“A clear-eyed and often hilarious deep dive into some old standbys of children’s literature. Though it would be easy to fall into either rapture or diatribe, Handy treats his literary subjects like family members, with admiration and infuriation and love. He’s a perceptive and affable close reader.” —USA Today
“Delightful . . . Ranging from Goodnight Moon to Charlotte’s Web, Handy cogently captures each book’s artistic and emotional qualities while deftly placing it in cultural and historical context.” —Newsday

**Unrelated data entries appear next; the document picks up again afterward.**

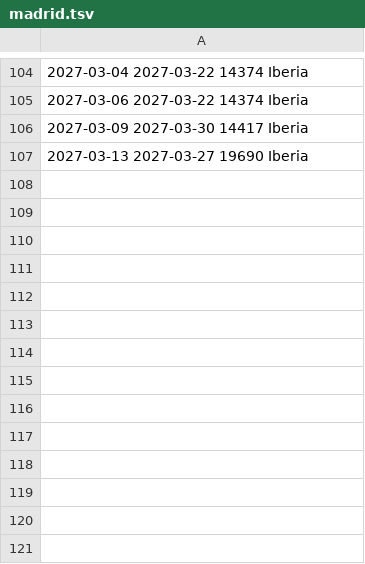
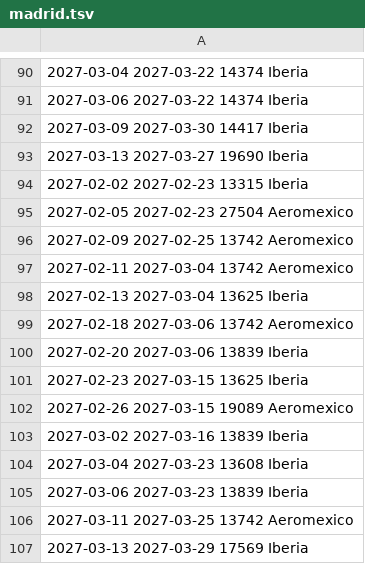
Before and after one commit to franciscojma97/vuelo-alerta, a TSV file: estado/madrid.tsv, drawn as a sheet; only a part is shown, gaps mark what is left out; the diff covers the shown part only.

```diff
--- a/estado/madrid.tsv
+++ b/estado/madrid.tsv
@@ -107 +93,15 @@
 2027-03-13 2027-03-27 19690 Iberia
+2027-02-02 2027-02-23 13315 Iberia
+2027-02-05 2027-02-23 27504 Aeromexico
+2027-02-09 2027-02-25 13742 Aeromexico
+2027-02-11 2027-03-04 13742 Aeromexico
+2027-02-13 2027-03-04 13625 Iberia
+2027-02-18 2027-03-06 13742 Aeromexico
+2027-02-20 2027-03-06 13839 Iberia
+2027-02-23 2027-03-15 13625 Iberia
+2027-02-26 2027-03-15 19089 Aeromexico
+2027-03-02 2027-03-16 13839 Iberia
+2027-03-04 2027-03-23 13608 Iberia
+2027-03-06 2027-03-23 13839 Iberia
+2027-03-11 2027-03-25 13742 Aeromexico
+2027-03-13 2027-03-29 17569 Iberia
```
Also changed, not shown: 10 removed rows elsewhere in this file, 2 other files.
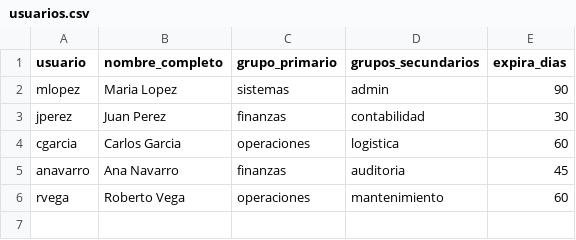
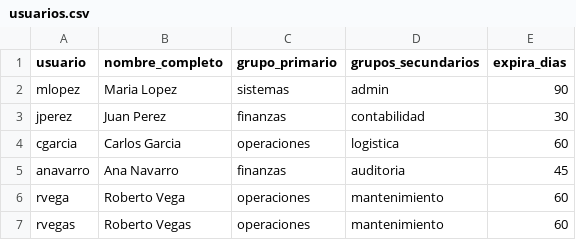
Before and after one commit to Alan-Az/Unidad_3, a CSV file: Tarea_3.1/usuarios.csv, drawn as a sheet.

Commit message:
feat: add usuarios.csv dataset with sample user records

```diff
--- a/Tarea_3.1/usuarios.csv
+++ b/Tarea_3.1/usuarios.csv
@@ -6 +6,2 @@ anavarro,Ana Navarro,finanzas,auditoria,45
 rvega,Roberto Vega,operaciones,mantenimiento,60
+rvegas,Roberto Vegas,operaciones,mantenimiento,60
```
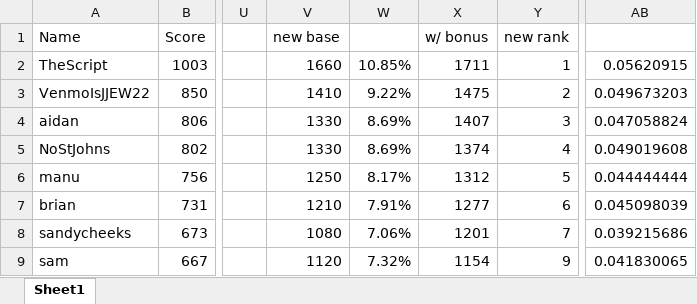
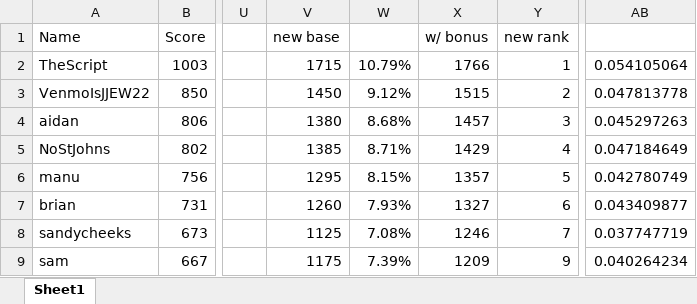
Before and after one commit to JJEW22/JJEW22.github.io, an Excel workbook: static/marchMadness/marchMadnessTesting.xlsx, sheet Sheet1, drawn as a sheet; only a part is shown, gaps mark what is left out; values as stored, in another font and other column widths than the file's, no borders; the diff covers the shown part only; the diff names each change by its address in the sheet, - before the commit and + after, or states it on an @@ line.

```diff
--- a/static/marchMadness/marchMadnessTesting.xlsx (sheet Sheet1)
+++ b/static/marchMadness/marchMadnessTesting.xlsx (sheet Sheet1)
-V2: 1660
+V2: 1715
-W2: 10.85%
+W2: 10.79%
-X2: 1711
+X2: 1766
-AB2: 0.05620915
+AB2: 0.054105064
-V3: 1410
+V3: 1450
-W3: 9.22%
+W3: 9.12%
-X3: 1475
+X3: 1515
-AB3: 0.049673203
+AB3: 0.047813778
-V4: 1330
+V4: 1380
-W4: 8.69%
+W4: 8.68%
-X4: 1407
+X4: 1457
-AB4: 0.047058824
+AB4: 0.045297263
-V5: 1330
+V5: 1385
-W5: 8.69%
+W5: 8.71%
-X5: 1374
+X5: 1429
-AB5: 0.049019608
+AB5: 0.047184649
-V6: 1250
+V6: 1295
-W6: 8.17%
+W6: 8.15%
-X6: 1312
+X6: 1357
-AB6: 0.044444444
+AB6: 0.042780749
-V7: 1210
+V7: 1260
-W7: 7.91%
+W7: 7.93%
-X7: 1277
+X7: 1327
-AB7: 0.045098039
+AB7: 0.043409877
-V8: 1080
+V8: 1125
-W8: 7.06%
+W8: 7.08%
-X8: 1201
+X8: 1246
-AB8: 0.039215686
+AB8: 0.037747719
-V9: 1120
+V9: 1175
-W9: 7.32%
+W9: 7.39%
-X9: 1154
+X9: 1209
-AB9: 0.041830065
+AB9: 0.040264234
```
Also changed, not shown: 11 added rows, 11 removed rows and 93 edited cells elsewhere in this sheet, formulas that keep their value, 3 other files.
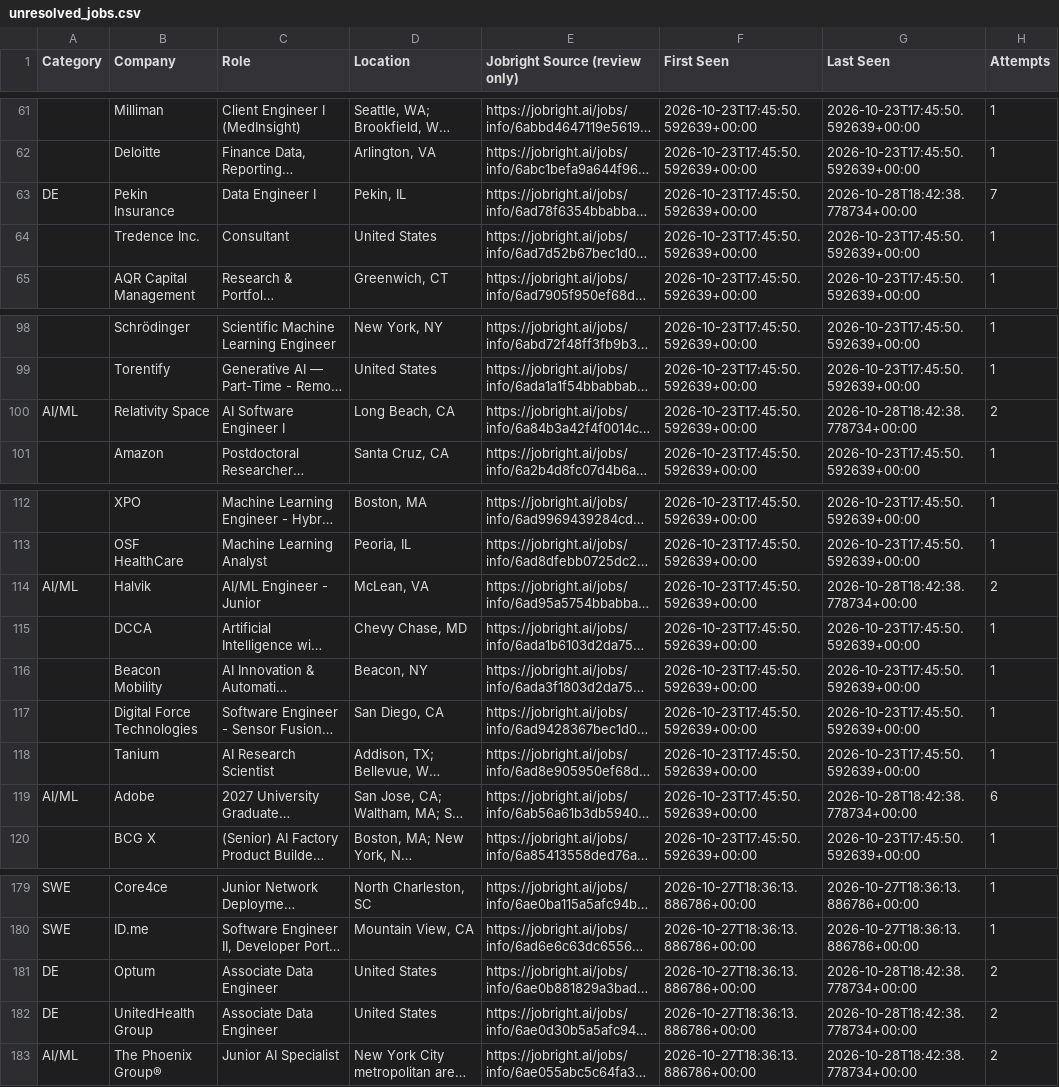
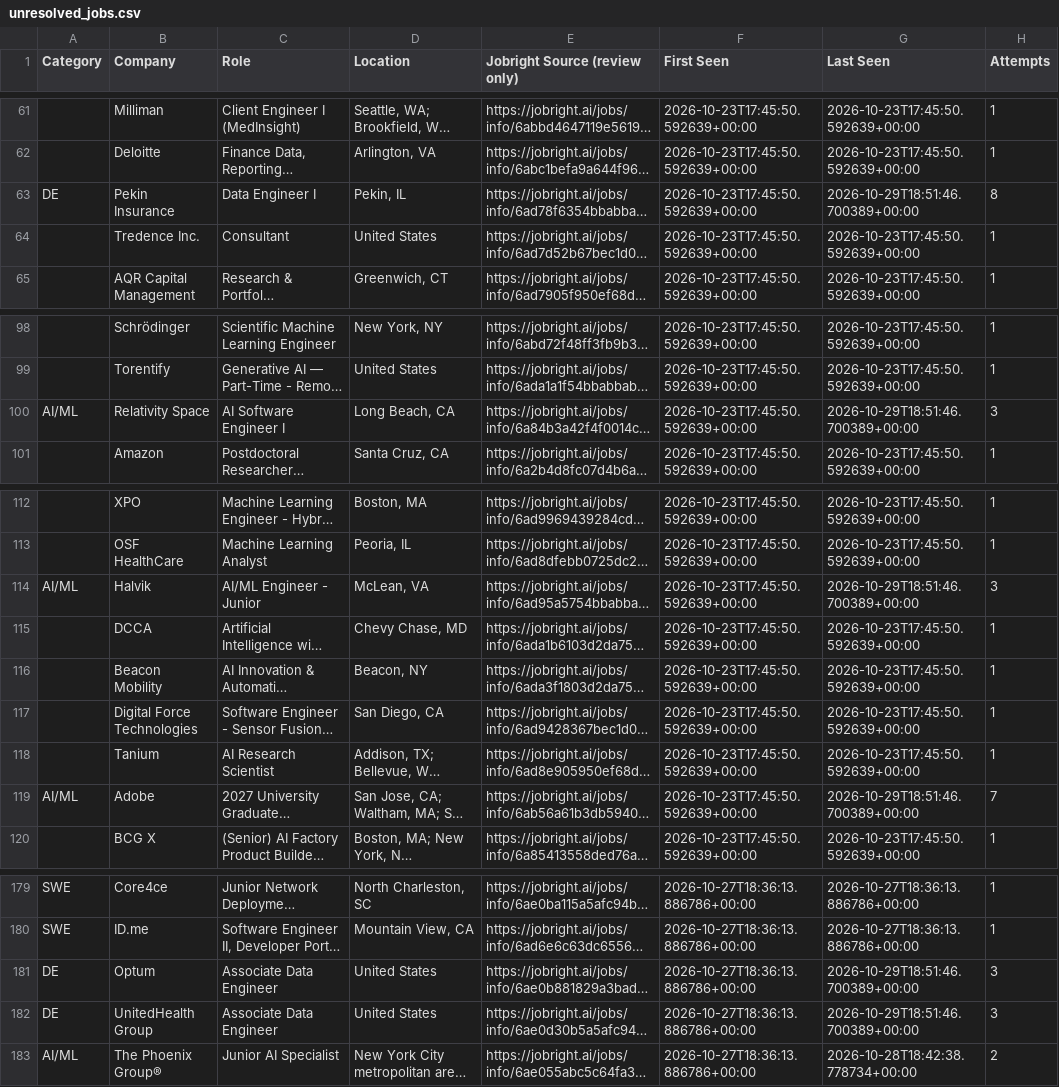
Before and after one commit to HarshithM834/New-Grad-Daily-Job-Scraper, a CSV file: unresolved_jobs.csv, drawn as a sheet; only a part is shown, gaps mark what is left out; long unchanged cells end in …; the diff covers the shown part only; the diff names each change by its address in the sheet, - before the commit and + after, or states it on an @@ line.

```diff
--- a/unresolved_jobs.csv
+++ b/unresolved_jobs.csv
-G63 (Last Seen): 2026-10-28T18:42:38.778734+00:00
+G63 (Last Seen): 2026-10-29T18:51:46.700389+00:00
-H63 (Attempts): 7
+H63 (Attempts): 8
-G100 (Last Seen): 2026-10-28T18:42:38.778734+00:00
+G100 (Last Seen): 2026-10-29T18:51:46.700389+00:00
-H100 (Attempts): 2
+H100 (Attempts): 3
-G114 (Last Seen): 2026-10-28T18:42:38.778734+00:00
+G114 (Last Seen): 2026-10-29T18:51:46.700389+00:00
-H114 (Attempts): 2
+H114 (Attempts): 3
-G119 (Last Seen): 2026-10-28T18:42:38.778734+00:00
+G119 (Last Seen): 2026-10-29T18:51:46.700389+00:00
-H119 (Attempts): 6
+H119 (Attempts): 7
-G181:G182 (Last Seen): 2026-10-28T18:42:38.778734+00:00
+G181:G182 (Last Seen): 2026-10-29T18:51:46.700389+00:00
-H181:H182 (Attempts): 2
+H181:H182 (Attempts): 3
```
Also changed, not shown: 15 added rows and 12 edited cells elsewhere in this file, 3 other files.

“Witty and engaging . . . Inspired by reading to his own kids, Handy’s brief but deeply satisfying survey of children’s literature marries curiosity, humor, and downright excitement. . . . Wild Things showcases the universality of children’s literature, the best of which inspires readers of all ages.” —Samantha Bronkar, The Christian Science Monitor
“Brilliant, revelatory, and endlessly entertaining. I’ve read these books a thousand times, but only now do I finally understand them.” —Lev Grossman, author of the Magicians trilogy

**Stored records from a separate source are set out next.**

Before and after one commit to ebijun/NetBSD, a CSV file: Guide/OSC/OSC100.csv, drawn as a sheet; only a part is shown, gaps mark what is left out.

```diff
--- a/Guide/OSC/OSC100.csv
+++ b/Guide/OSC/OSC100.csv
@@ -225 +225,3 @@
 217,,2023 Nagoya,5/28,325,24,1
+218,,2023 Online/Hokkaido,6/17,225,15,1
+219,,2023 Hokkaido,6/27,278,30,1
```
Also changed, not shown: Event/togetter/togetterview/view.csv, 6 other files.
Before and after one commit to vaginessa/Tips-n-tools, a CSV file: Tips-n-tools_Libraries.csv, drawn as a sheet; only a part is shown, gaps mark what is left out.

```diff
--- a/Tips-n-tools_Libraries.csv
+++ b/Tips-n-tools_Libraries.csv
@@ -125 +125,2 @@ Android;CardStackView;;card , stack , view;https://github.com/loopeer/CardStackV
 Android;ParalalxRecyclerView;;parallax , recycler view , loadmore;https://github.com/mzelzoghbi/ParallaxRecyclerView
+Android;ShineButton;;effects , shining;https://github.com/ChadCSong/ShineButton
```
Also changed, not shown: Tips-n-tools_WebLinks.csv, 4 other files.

“From the moment I picked up Wild Things, I couldn’t put it down—I only wish the book were ten times longer. It was a joy to learn more about so many of my favorite masterpieces of children’s literature.” —Gretchen Rubin, author of The Happiness Project

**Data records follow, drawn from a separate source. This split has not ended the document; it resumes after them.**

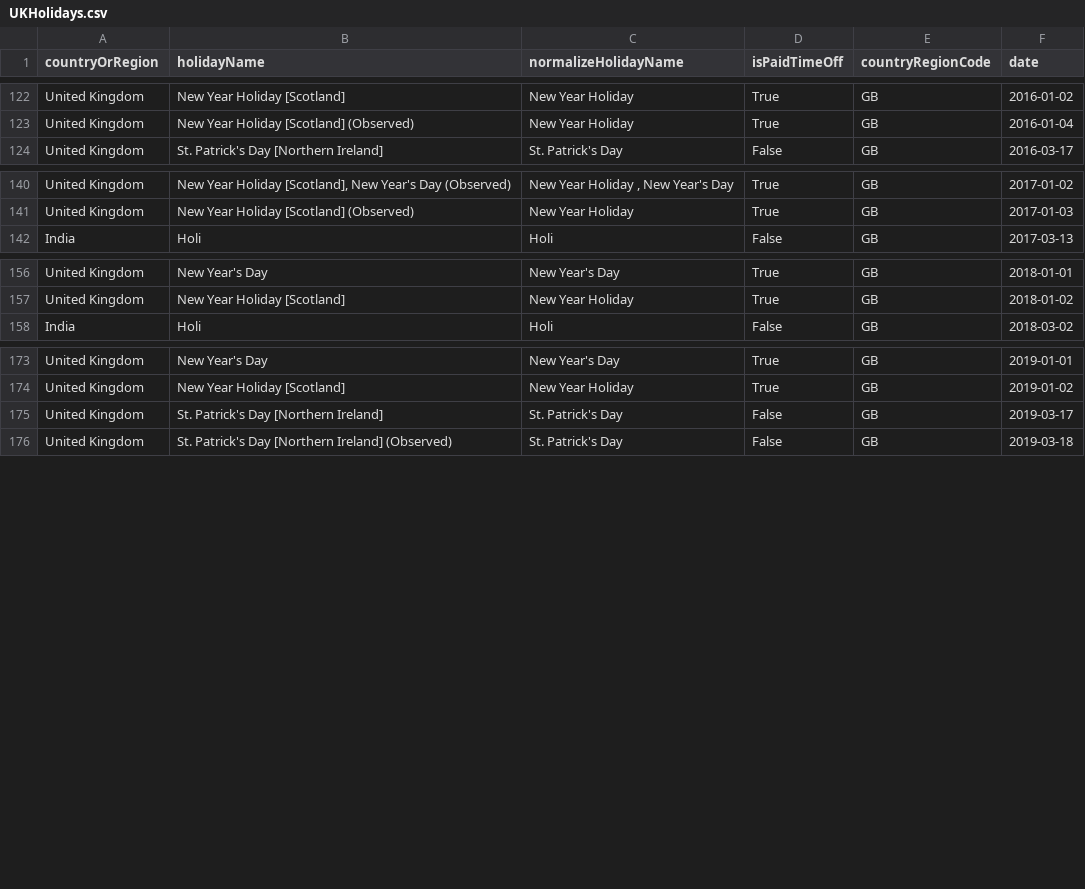
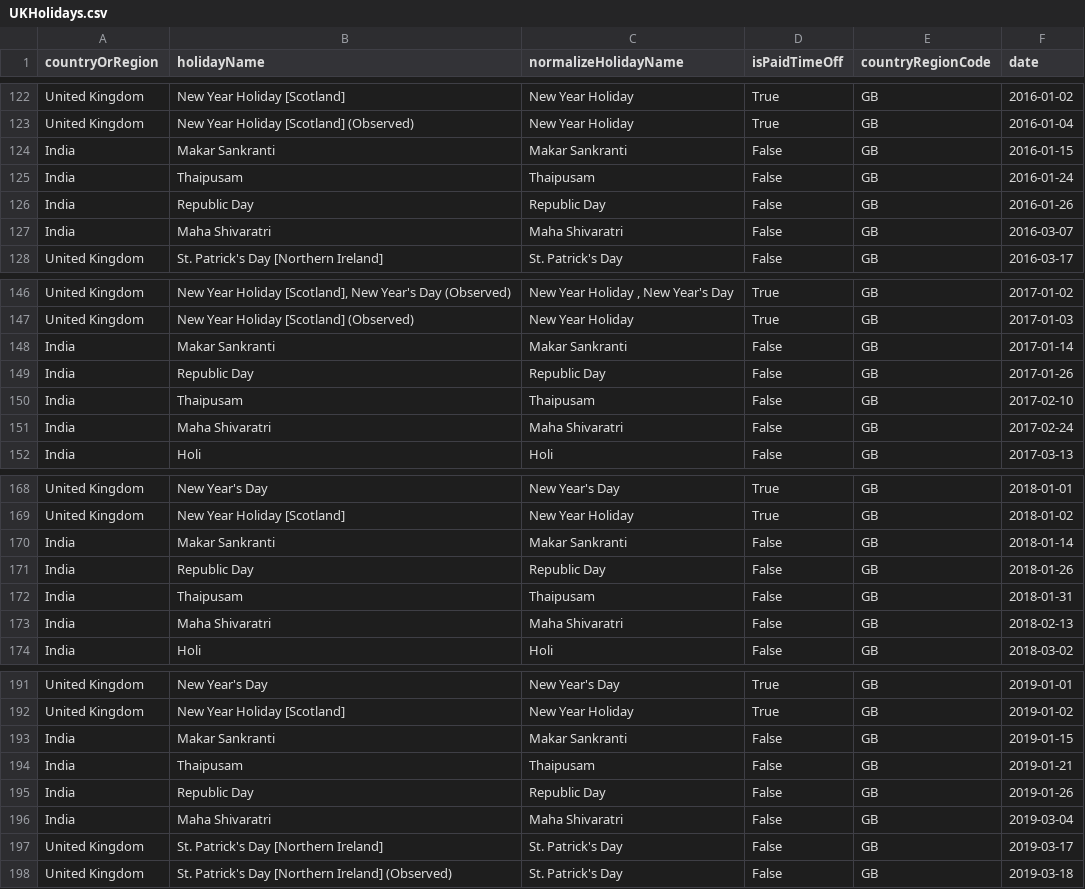
Before and after one commit to LuanRoos/indian-buffet-process, a CSV file: data/holidays/UKHolidays.csv, drawn as a sheet; only a part is shown, gaps mark what is left out; the diff covers the shown part only.

```diff
--- a/data/holidays/UKHolidays.csv
+++ b/data/holidays/UKHolidays.csv
@@ -123,2 +123,6 @@ United Kingdom,New Year Holiday [Scotland],New Year Holiday,True,GB,2016-01-02
 United Kingdom,New Year Holiday [Scotland] (Observed),New Year Holiday,True,GB,2016-01-04
+India,Makar Sankranti,Makar Sankranti,False,GB,2016-01-15
+India,Thaipusam,Thaipusam,False,GB,2016-01-24
+India,Republic Day,Republic Day,False,GB,2016-01-26
+India,Maha Shivaratri,Maha Shivaratri,False,GB,2016-03-07
 United Kingdom,St. Patrick's Day [Northern Ireland],St. Patrick's Day,False,GB,2016-03-17
@@ -141,2 +147,6 @@ United Kingdom,"New Year Holiday [Scotland], New Year's Day (Observed)","New Yea
 United Kingdom,New Year Holiday [Scotland] (Observed),New Year Holiday,True,GB,2017-01-03
+India,Makar Sankranti,Makar Sankranti,False,GB,2017-01-14
+India,Republic Day,Republic Day,False,GB,2017-01-26
+India,Thaipusam,Thaipusam,False,GB,2017-02-10
+India,Maha Shivaratri,Maha Shivaratri,False,GB,2017-02-24
 India,Holi,Holi,False,GB,2017-03-13
@@ -157,2 +169,6 @@ United Kingdom,New Year's Day,New Year's Day,True,GB,2018-01-01
 United Kingdom,New Year Holiday [Scotland],New Year Holiday,True,GB,2018-01-02
+India,Makar Sankranti,Makar Sankranti,False,GB,2018-01-14
+India,Republic Day,Republic Day,False,GB,2018-01-26
+India,Thaipusam,Thaipusam,False,GB,2018-01-31
+India,Maha Shivaratri,Maha Shivaratri,False,GB,2018-02-13
 India,Holi,Holi,False,GB,2018-03-02
@@ -174,2 +192,6 @@ United Kingdom,New Year's Day,New Year's Day,True,GB,2019-01-01
 United Kingdom,New Year Holiday [Scotland],New Year Holiday,True,GB,2019-01-02
+India,Makar Sankranti,Makar Sankranti,False,GB,2019-01-15
+India,Thaipusam,Thaipusam,False,GB,2019-01-21
+India,Republic Day,Republic Day,False,GB,2019-01-26
+India,Maha Shivaratri,Maha Shivaratri,False,GB,2019-03-04
 United Kingdom,St. Patrick's Day [Northern Ireland],St. Patrick's Day,False,GB,2019-03-17
```
Also changed, not shown: 8 added rows and 2 edited cells elsewhere in this file, 1 other file.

“A wonderfully entertaining tour of a dozen gems from Goodnight Moon to Charlotte’s Web. Full of humor and insight, Wild Things in its evocation of our young reading lives is also as poignant as some of the masterpieces it celebrates. I loved it.” —Ann Packer, author of The Dive from Clausen’s Pier
“A spirited, perceptive, and just outright funny account of reading childhood favorites through adult eyes . . . Handy’s breezy, friendly style lends the book a bright feeling, as of old friends discussing old friends, and this book will surely leave its readers with a new appreciation for childhood favorites.” —Publishers Weekly
“Highly engaging . . . The author demonstrates a deep love of children’s literature and a keen understanding of the ways in which reapproaching beloved texts can highlight the connections and differences between a child’s perception and adult reality. As well-researched as it is seamlessly composed, this book entertains as it educates.” —Kirkus Reviews (starred review)
"Catnip to lovers of children’s literature and a cordial invitation to strangers to that world to discover what they’ve been missing…. one of the very best books of its sort in, well, ever. Encore! Encore!" —Booklist (starred review)
"Rollicking and razor sharp, consistently engaging, always on point, and packed with history, theory, and humor... Highly recommended for anyone who reads- or has read-children's literature." —Library Journal Book Review (starred review)
“In Wild Things, Bruce Handy offers a rousing and nostalgic romp through the classics of children’s literature from the latter half of the 20th century, from Goodnight Moon to Ramona to The Lion, the Witch and the Wardrobe. Clearly passionate about his topic, Handy dives into the context of the publication of these books with enthusiasm and verve...This is a compulsively readable and entertaining collection of essays that will take readers back, in the best sense, to books they may have nearly forgotten but will delight in remembering.” —Bookpage (starred review)
"Handy, a veteran cultural critic and a longtime lover of children's literature, presents an intelligent, thoughtful and often funny critique-cum-defense of kid lit in general and a few classics in particular... Like the books it champions, Handy's is surprising, wise, highly entertaining and thoroughly satisfying." —Shelf Awareness